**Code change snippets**
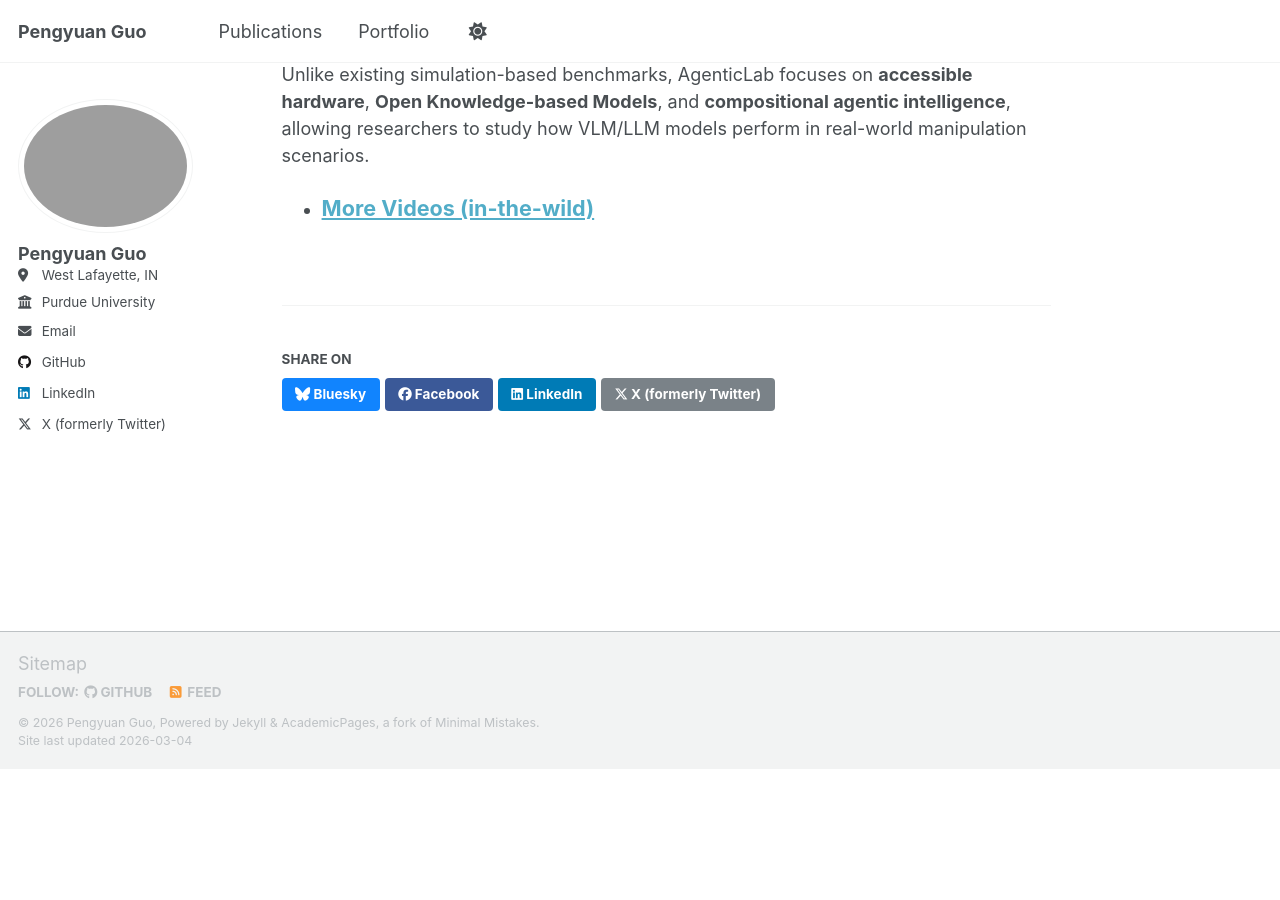
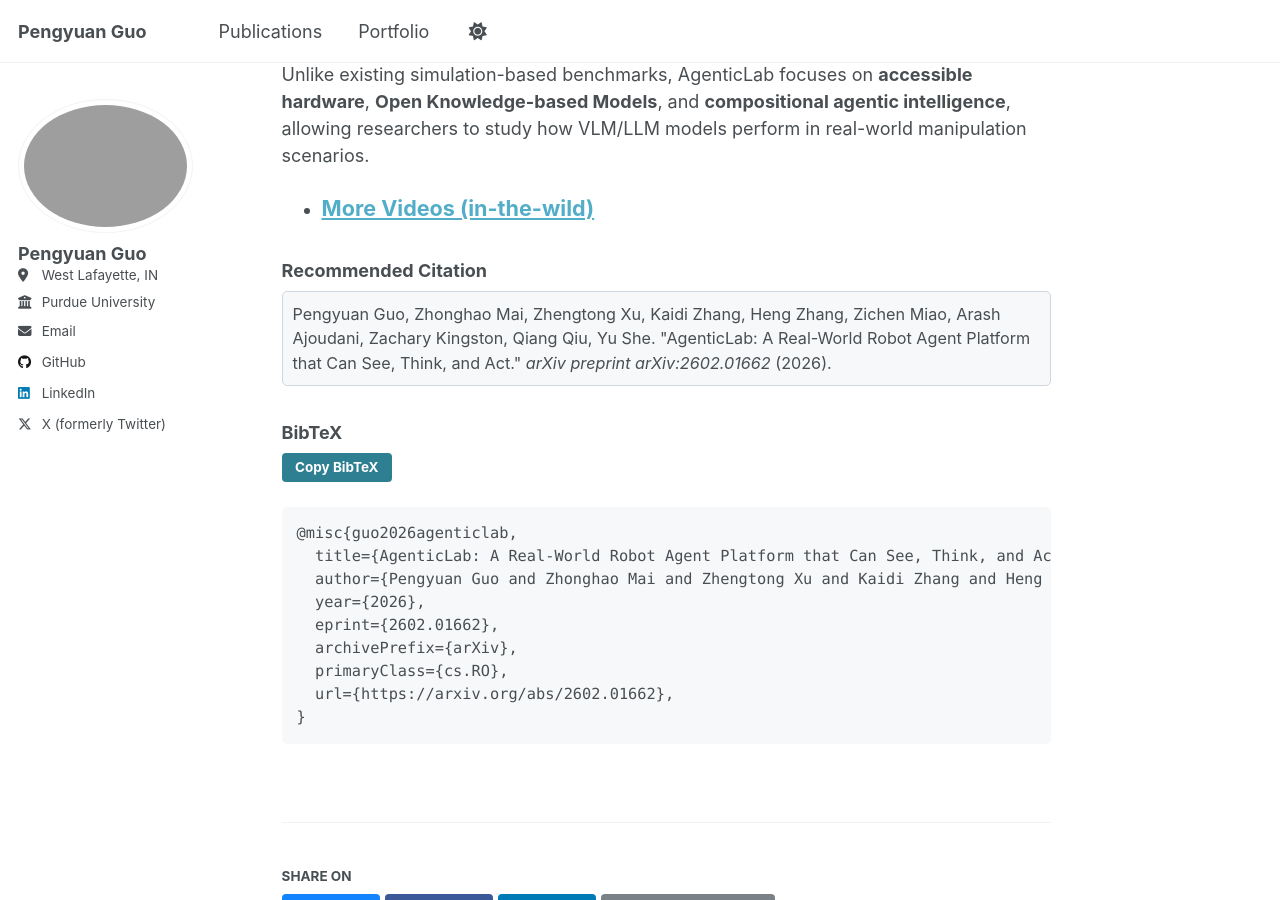
Before and after one commit to PengyuanGuo/pengyuanguo.github.io, a Jekyll site: the page built from _publications/2025-11-10-VLM_robobench.md, in a window 1280 px wide and 900 px high, scrolled down 363 px. Built offline with Jekyll 4.4.1, drawn with Linux system fonts in a browser that asks for light colours; a script that is not in the unit is left out; before the commit the page ends 1132 px from its top, so only the background shows below that.

Commit message:
update AgenticLab 8

```diff
--- a/_publications/2025-11-10-VLM_robobench.md
+++ b/_publications/2025-11-10-VLM_robobench.md
@@ -3,8 +3,7 @@ title: "AgenticLab: A Real-world Robot Agent Platform that Can See, Think, and A
 collection: publications
 permalink: /publication/2026-01-31-AgenticLab
 # venue: Under Review
-excerpt: '<div style="display: flex; gap: 15px; align-items: flex-start; flex-wrap: wrap;"><div style="flex: 0 0 100%; max-width: 300px;"><a href="https://drive.google.com/file/d/1IxNuYt15cYBI_d9qOa1-s4-BhJElBFpb/view?usp=drive_link" target="_blank"><video autoplay loop muted playsinline width="100%" style="border-radius: 6px; box-shadow: 0 2px 4px rgba(0,0,0,0.1);"><source src="/files/AgenticLab_teaser.mp4" type="video/mp4"></video></a></div><div style="flex: 1; min-width: 250px;"><p style="margin-bottom: 5px; font-size: 0.95em;"><b>Pengyuan Guo*</b>, Zhonghao Mai*, Zhengtong Xu*, Kaidi Zhang, Heng Zhang, Zichen Miao, Arash Ajoudani, Zachary Kingston, Qiang Qiu, Yu She</p><p style="margin-bottom: 5px; font-style: italic; color: #666;">Under Review, 2026</p><p style="font-size: 0.9em;"><a href="https://arxiv.org/pdf/2602.01662">arXiv</a> / <a href="#">website(soon)</a> / <a href="#">code(soon)</a> / <a href="/publication/2026-01-31-AgenticLab">bibtex</a></p></div></div>'
-# citation: <b>Pengyuan Guo*</b>, Zhonghao Mai*, Zhengtong Xu*, Kaidi Zhang, Heng Zhang, Zichen Miao, Arash Ajoudani, Zachary Kingston, Qiang Qiu, Yu She
+excerpt: '<div style="display: flex; gap: 15px; align-items: flex-start; flex-wrap: wrap;"><div style="flex: 0 0 100%; max-width: 300px;"><a href="https://drive.google.com/file/d/1IxNuYt15cYBI_d9qOa1-s4-BhJElBFpb/view?usp=drive_link" target="_blank"><video autoplay loop muted playsinline width="100%" style="border-radius: 6px; box-shadow: 0 2px 4px rgba(0,0,0,0.1);"><source src="/files/AgenticLab_teaser.mp4" type="video/mp4"></video></a></div><div style="flex: 1; min-width: 250px;"><p style="margin-bottom: 5px; font-size: 0.95em;"><b>Pengyuan Guo*</b>, Zhonghao Mai*, Zhengtong Xu*, Kaidi Zhang, Heng Zhang, Zichen Miao, Arash Ajoudani, Zachary Kingston, Qiang Qiu, Yu She</p><p style="margin-bottom: 5px; font-style: italic; color: #666;">Under Review, 2026</p><p style="font-size: 0.9em;"><a href="https://arxiv.org/pdf/2602.01662">arXiv</a> / <a href="#">website(soon)</a> / <a href="#">code(soon)</a> / <a href="/publication/2026-01-31-AgenticLab#bibtex-section">bibtex</a></p></div></div>'
 date: 2026-01-31
 
 ---
@@ -37,3 +36,35 @@ In this work, we present **AgenticLab**, an **open-source, real-world benchmark
 Unlike existing simulation-based benchmarks, AgenticLab focuses on **accessible hardware**, **Open Knowledge-based Models**, and **compositional agentic intelligence**, allowing researchers to study how VLM/LLM models perform in real-world manipulation scenarios.
 
 - <strong style="font-size: 1.2em;">[More Videos (in-the-wild)](https://drive.google.com/drive/folders/1FhkyPC2_33m97-Z4PHx9VMXpbwQS6fPe?usp=sharing)</strong>
+
+
+### Recommended Citation
+
+<div style="background-color: #f6f8fa; padding: 10px; border-radius: 5px; font-size: 0.9em; border: 1px solid #d0d7de;">
+  Pengyuan Guo, Zhonghao Mai, Zhengtong Xu, Kaidi Zhang, Heng Zhang, Zichen Miao, Arash Ajoudani, Zachary Kingston, Qiang Qiu, Yu She. "AgenticLab: A Real-World Robot Agent Platform that Can See, Think, and Act." <i>arXiv preprint arXiv:2602.01662</i> (2026).
+</div>
+
+<div id="bibtex-section" style="margin-top: 20px;">
+    <h3>BibTeX</h3>
+    <button onclick="copyBibtex()" class="btn btn--info" style="margin-bottom: 10px;">Copy BibTeX</button>
+    <pre id="bibtex-citation" style="background-color: #f6f8fa; padding: 15px; border-radius: 5px; font-size: 0.85em; overflow-x: auto;">@misc{guo2026agenticlab,
+  title={AgenticLab: A Real-World Robot Agent Platform that Can See, Think, and Act},
+  author={Pengyuan Guo and Zhonghao Mai and Zhengtong Xu and Kaidi Zhang and Heng Zhang and Zichen Miao and Arash Ajoudani and Zachary Kingston and Qiang Qiu and Yu She},
+  year={2026},
+  eprint={2602.01662},
+  archivePrefix={arXiv},
+  primaryClass={cs.RO},
+  url={https://arxiv.org/abs/2602.01662},
+}</pre>
+</div>
+
+<script>
+function copyBibtex() {
+  var bibtex = document.getElementById('bibtex-citation').textContent;
+  navigator.clipboard.writeText(bibtex).then(function() {
+    alert('BibTeX citation copied to clipboard!');
+  }, function(err) {
+    console.error('Could not copy text: ', err);
+  });
+}
+</script>
```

**What you should do**
Copy out all the data exactly; skip the pictures.

**Response to this task**
Before and after one commit to PengyuanGuo/pengyuanguo.github.io, a Jekyll site: the page built from _publications/2025-11-10-VLM_robobench.md, in a window 1280 px wide and 900 px high, scrolled down 363 px. Built offline with Jekyll 4.4.1, drawn with Linux system fonts in a browser that asks for light colours; a script that is not in the unit is left out; before the commit the page ends 1132 px from its top, so only the background shows below that.

Commit message:
update AgenticLab 8

```diff
--- a/_publications/2025-11-10-VLM_robobench.md
+++ b/_publications/2025-11-10-VLM_robobench.md
@@ -3,8 +3,7 @@ title: "AgenticLab: A Real-world Robot Agent Platform that Can See, Think, and A
 collection: publications
 permalink: /publication/2026-01-31-AgenticLab
 # venue: Under Review
-excerpt: '<div style="display: flex; gap: 15px; align-items: flex-start; flex-wrap: wrap;"><div style="flex: 0 0 100%; max-width: 300px;"><a href="https://drive.google.com/file/d/1IxNuYt15cYBI_d9qOa1-s4-BhJElBFpb/view?usp=drive_link" target="_blank"><video autoplay loop muted playsinline width="100%" style="border-radius: 6px; box-shadow: 0 2px 4px rgba(0,0,0,0.1);"><source src="/files/AgenticLab_teaser.mp4" type="video/mp4"></video></a></div><div style="flex: 1; min-width: 250px;"><p style="margin-bottom: 5px; font-size: 0.95em;"><b>Pengyuan Guo*</b>, Zhonghao Mai*, Zhengtong Xu*, Kaidi Zhang, Heng Zhang, Zichen Miao, Arash Ajoudani, Zachary Kingston, Qiang Qiu, Yu She</p><p style="margin-bottom: 5px; font-style: italic; color: #666;">Under Review, 2026</p><p style="font-size: 0.9em;"><a href="https://arxiv.org/pdf/2602.01662">arXiv</a> / <a href="#">website(soon)</a> / <a href="#">code(soon)</a> / <a href="/publication/2026-01-31-AgenticLab">bibtex</a></p></div></div>'
-# citation: <b>Pengyuan Guo*</b>, Zhonghao Mai*, Zhengtong Xu*, Kaidi Zhang, Heng Zhang, Zichen Miao, Arash Ajoudani, Zachary Kingston, Qiang Qiu, Yu She
+excerpt: '<div style="display: flex; gap: 15px; align-items: flex-start; flex-wrap: wrap;"><div style="flex: 0 0 100%; max-width: 300px;"><a href="https://drive.google.com/file/d/1IxNuYt15cYBI_d9qOa1-s4-BhJElBFpb/view?usp=drive_link" target="_blank"><video autoplay loop muted playsinline width="100%" style="border-radius: 6px; box-shadow: 0 2px 4px rgba(0,0,0,0.1);"><source src="/files/AgenticLab_teaser.mp4" type="video/mp4"></video></a></div><div style="flex: 1; min-width: 250px;"><p style="margin-bottom: 5px; font-size: 0.95em;"><b>Pengyuan Guo*</b>, Zhonghao Mai*, Zhengtong Xu*, Kaidi Zhang, Heng Zhang, Zichen Miao, Arash Ajoudani, Zachary Kingston, Qiang Qiu, Yu She</p><p style="margin-bottom: 5px; font-style: italic; color: #666;">Under Review, 2026</p><p style="font-size: 0.9em;"><a href="https://arxiv.org/pdf/2602.01662">arXiv</a> / <a href="#">website(soon)</a> / <a href="#">code(soon)</a> / <a href="/publication/2026-01-31-AgenticLab#bibtex-section">bibtex</a></p></div></div>'
 date: 2026-01-31
 
 ---
@@ -37,3 +36,35 @@ In this work, we present **AgenticLab**, an **open-source, real-world benchmark
 Unlike existing simulation-based benchmarks, AgenticLab focuses on **accessible hardware**, **Open Knowledge-based Models**, and **compositional agentic intelligence**, allowing researchers to study how VLM/LLM models perform in real-world manipulation scenarios.
 
 - <strong style="font-size: 1.2em;">[More Videos (in-the-wild)](https://drive.google.com/drive/folders/1FhkyPC2_33m97-Z4PHx9VMXpbwQS6fPe?usp=sharing)</strong>
+
+
+### Recommended Citation
+
+<div style="background-color: #f6f8fa; padding: 10px; border-radius: 5px; font-size: 0.9em; border: 1px solid #d0d7de;">
+  Pengyuan Guo, Zhonghao Mai, Zhengtong Xu, Kaidi Zhang, Heng Zhang, Zichen Miao, Arash Ajoudani, Zachary Kingston, Qiang Qiu, Yu She. "AgenticLab: A Real-World Robot Agent Platform that Can See, Think, and Act." <i>arXiv preprint arXiv:2602.01662</i> (2026).
+</div>
+
+<div id="bibtex-section" style="margin-top: 20px;">
+    <h3>BibTeX</h3>
+    <button onclick="copyBibtex()" class="btn btn--info" style="margin-bottom: 10px;">Copy BibTeX</button>
+    <pre id="bibtex-citation" style="background-color: #f6f8fa; padding: 15px; border-radius: 5px; font-size: 0.85em; overflow-x: auto;">@misc{guo2026agenticlab,
+  title={AgenticLab: A Real-World Robot Agent Platform that Can See, Think, and Act},
+  author={Pengyuan Guo and Zhonghao Mai and Zhengtong Xu and Kaidi Zhang and Heng Zhang and Zichen Miao and Arash Ajoudani and Zachary Kingston and Qiang Qiu and Yu She},
+  year={2026},
+  eprint={2602.01662},
+  archivePrefix={arXiv},
+  primaryClass={cs.RO},
+  url={https://arxiv.org/abs/2602.01662},
+}</pre>
+</div>
+
+<script>
+function copyBibtex() {
+  var bibtex = document.getElementById('bibtex-citation').textContent;
+  navigator.clipboard.writeText(bibtex).then(function() {
+    alert('BibTeX citation copied to clipboard!');
+  }, function(err) {
+    console.error('Could not copy text: ', err);
+  });
+}
+</script>
```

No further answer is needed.